"More than one year after the first federal bailout of AIG, the American people continue to question where their tax dollars were really sent when the government rescued this company," Towns said in a statement, The Washington Post reported. "I continue to believe that a comprehensive review of the rise and fall of AIG and the involvement of counterparties can provide a useful vehicle to understanding how inadequate regulations, cheap money, risky business deals, and in some instances, corruption led to the current economic crisis."

In the aftermath of its near collapse, AIG was told by the New York Federal Reserve to keep off the books its planned over-payments to other banks that had agreed to purchase its toxic assets, most notably Goldman Sachs. The move was revealed in a series of e-mails unearthed by Congressional investigators working for the Troubled Asset Relief Program inspector general.

"After the firm was given a taxpayer-funded backstop, one of its most controversial acts was to repay banks at 100 cents on the dollar for what was by that point nearly worthless insurance the banks had bought from AIG, known as credit-default swaps," The Huffington Post noted. "A brutal report issued in November by a government watchdog disclosed that AIG had actually been trying to negotiate better terms with the banks until - guess what? -- the New York Fed stepped in. The report held Geithner personally responsible, and led to renewed questions about his fitness for the job."

Those questions were echoed by MSNBC's liberal host Ed Schultz, who wondered aloud on Thursday night whether the scandal would be "the end" of Geithner.

"If there's anybody out there who's still harboring any doubt that the fix is in, I mean that most of this government has become a government of the bankers, by the bankers and for the bankers, this story has got to put an end to that and it's also got to put an end to Tim Geithner," Huffington editor Roy Sekoff opined to Schultz.

White House Press Secretary Robert Gibbs defended the embattled Treasury secretary on Friday, telling reporters that Geithner had recused himself from the AIG negotiations and "wasn't party to the decision" to have AIG hide its payments.

A lawyer for the New York Federal Reserve later claimed, according to Bloomberg, that Geithner was unaware of the negotiations' details because it was thought to be an issue unworthy of the bank president's attention.

Rep. Barney Frank (D-MA), who chairs the House Financial Services Committee, said Friday that he is "troubled" by reports of the NY Fed's actions and plans to hold a hearing on the matter, according to Politico.
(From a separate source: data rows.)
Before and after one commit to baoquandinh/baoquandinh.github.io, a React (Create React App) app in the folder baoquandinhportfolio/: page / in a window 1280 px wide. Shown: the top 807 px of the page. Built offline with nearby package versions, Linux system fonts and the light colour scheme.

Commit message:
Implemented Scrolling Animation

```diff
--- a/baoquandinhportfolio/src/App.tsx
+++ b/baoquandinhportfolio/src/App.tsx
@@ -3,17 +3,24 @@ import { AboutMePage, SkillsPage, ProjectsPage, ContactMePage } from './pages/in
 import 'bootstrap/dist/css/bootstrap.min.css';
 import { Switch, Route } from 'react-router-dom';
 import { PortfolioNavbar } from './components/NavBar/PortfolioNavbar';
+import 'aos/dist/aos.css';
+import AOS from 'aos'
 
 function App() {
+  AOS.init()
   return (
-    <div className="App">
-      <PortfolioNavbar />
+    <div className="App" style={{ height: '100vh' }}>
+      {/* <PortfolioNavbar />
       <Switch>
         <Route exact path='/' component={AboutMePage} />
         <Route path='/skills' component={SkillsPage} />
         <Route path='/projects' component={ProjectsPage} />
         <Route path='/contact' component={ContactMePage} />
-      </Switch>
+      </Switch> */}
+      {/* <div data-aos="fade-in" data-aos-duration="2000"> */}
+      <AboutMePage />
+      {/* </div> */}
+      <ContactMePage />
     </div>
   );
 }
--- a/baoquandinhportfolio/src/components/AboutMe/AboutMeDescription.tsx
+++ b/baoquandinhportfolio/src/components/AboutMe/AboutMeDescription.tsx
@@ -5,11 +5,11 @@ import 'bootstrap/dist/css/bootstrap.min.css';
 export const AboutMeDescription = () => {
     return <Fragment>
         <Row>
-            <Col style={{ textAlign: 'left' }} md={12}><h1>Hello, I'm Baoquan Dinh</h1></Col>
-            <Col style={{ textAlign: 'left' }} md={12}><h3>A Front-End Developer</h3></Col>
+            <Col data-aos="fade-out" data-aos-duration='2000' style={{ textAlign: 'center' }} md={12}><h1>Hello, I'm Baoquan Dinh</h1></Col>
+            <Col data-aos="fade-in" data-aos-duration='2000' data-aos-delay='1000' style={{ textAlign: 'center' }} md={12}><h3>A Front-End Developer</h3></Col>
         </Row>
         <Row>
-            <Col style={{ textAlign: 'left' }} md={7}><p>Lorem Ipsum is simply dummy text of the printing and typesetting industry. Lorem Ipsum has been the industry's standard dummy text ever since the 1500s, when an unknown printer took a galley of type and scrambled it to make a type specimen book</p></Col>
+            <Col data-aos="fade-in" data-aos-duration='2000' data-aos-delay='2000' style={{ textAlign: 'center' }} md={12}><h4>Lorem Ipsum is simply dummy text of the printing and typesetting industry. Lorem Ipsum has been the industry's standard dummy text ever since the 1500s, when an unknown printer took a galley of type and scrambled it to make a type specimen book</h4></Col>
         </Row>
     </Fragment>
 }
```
"The power of the Fed in forcing AIG to keep these details secret cannot be understated," Huffington Post added. "As detailed in journalist Andrew Ross Sorkin's recent book on the bailout, "Too Big To Fail", AIG officials had been pleading with the New York Fed for assistance throughout the crucial first weeks of September 2008 before the firm was finally given a taxpayer-funded bailout. The firm's pleadings were largely ignored by Geithner, who was preoccupied with Lehman Brothers and other Wall Street broker-dealers like Merrill Lynch, Morgan Stanley and Goldman Sachs. The firm owes the Fed its survival."

"In the end, A.I.G. would pay Société Générale $16.5 billion, Goldman $14 billion in total, Deutsche $8.5 billion and Merrill $6.2 billion," The New York Times reported.


This video was broadcast by MSNBC on Jan. 8, 2010.

This story was updated from a prior version.